I'm not exactly sure what else to say except that when I opened the freezer this morning, there was Actaeon. He was dismembered, frozen and packed into at least twenty neat little plastic baggies and labeled "Wild Game." 

Friday, May 1, 2009

Ode to Astoria, continued.

Just a little bit more on Astoria to prove that I did indeed live amongst the Olympians. And I already miss it. However, given that I have moved to Middle of Nowhere, PA, with its strange laws on alcohol consumption (goodbye six-packs from the corner store), I had to buy a whole case of Dogfish's Midas Touch today (PA is no place for the beer commitment-phobe) and it set me back 71 bucks!

Ode to Astoria

I have lived in Astoria, home to the largest Greek population outside of Greece, for the past three and a half years. This means that I shopped at Titan Foods, ate at the Neptune Diner regularly, got my eyes checked at Odyssey Optical and Zeus took out my trash.

At the Aphrodite Restaurant (part of the Acropolis Apartment complex), I could get tzaziki to dunk my chicken nuggets into (it's a really good combination) while my boyfriend made dirty jokes about sea foam and smiles.

I have cooked with Minerva olive oil these past few years (yes, it was extra virgin), did my Homer homework on a stoop a block away from Hermes International Movers, ate cereal as I translated the Homeric Hymn to Demeter and essentially, lived amongst the Olympians.

And just as my odyssey in eating old food has recently acquired an Odyssean tone, I am accompanying my boyfriend on his own nostos. We are moving to the country, to his hometown. I suppose you could say that I'm going bucolic.
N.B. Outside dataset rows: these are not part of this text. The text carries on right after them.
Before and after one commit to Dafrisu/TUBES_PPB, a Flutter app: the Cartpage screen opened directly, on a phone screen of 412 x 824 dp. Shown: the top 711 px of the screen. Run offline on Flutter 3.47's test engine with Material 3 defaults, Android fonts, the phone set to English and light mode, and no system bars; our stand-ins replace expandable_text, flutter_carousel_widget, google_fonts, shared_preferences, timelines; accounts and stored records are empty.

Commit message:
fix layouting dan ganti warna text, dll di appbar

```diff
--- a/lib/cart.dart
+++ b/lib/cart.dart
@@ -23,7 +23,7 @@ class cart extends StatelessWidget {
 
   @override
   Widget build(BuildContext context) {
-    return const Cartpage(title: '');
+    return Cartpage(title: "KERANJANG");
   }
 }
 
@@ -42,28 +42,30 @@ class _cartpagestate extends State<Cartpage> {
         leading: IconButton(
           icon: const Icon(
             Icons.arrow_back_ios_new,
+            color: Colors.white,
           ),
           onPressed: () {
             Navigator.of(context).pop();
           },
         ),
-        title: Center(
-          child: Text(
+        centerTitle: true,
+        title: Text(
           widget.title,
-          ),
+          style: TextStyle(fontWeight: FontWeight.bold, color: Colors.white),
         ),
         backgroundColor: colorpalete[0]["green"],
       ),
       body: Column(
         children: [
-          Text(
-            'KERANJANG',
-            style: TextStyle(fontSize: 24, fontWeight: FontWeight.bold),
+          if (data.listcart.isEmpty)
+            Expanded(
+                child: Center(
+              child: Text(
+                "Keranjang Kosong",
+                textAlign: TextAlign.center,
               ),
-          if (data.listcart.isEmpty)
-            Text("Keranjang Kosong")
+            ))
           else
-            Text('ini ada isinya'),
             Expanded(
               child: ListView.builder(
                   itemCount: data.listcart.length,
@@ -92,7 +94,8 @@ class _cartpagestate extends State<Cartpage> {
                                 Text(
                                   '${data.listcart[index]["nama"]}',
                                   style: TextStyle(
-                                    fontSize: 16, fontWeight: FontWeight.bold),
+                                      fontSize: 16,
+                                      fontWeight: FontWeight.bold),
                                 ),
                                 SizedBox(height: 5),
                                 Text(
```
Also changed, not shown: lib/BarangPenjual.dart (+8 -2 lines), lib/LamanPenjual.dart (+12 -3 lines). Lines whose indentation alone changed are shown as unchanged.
But first, a toast, with the Ithaca Beer Company's Apricot Wheat Ale, which somehow escaped Ancient Beer Drinking Night. Admittedly, it is from the Ithaca that is Gorges but I still think it suits us nicely today. Cheers.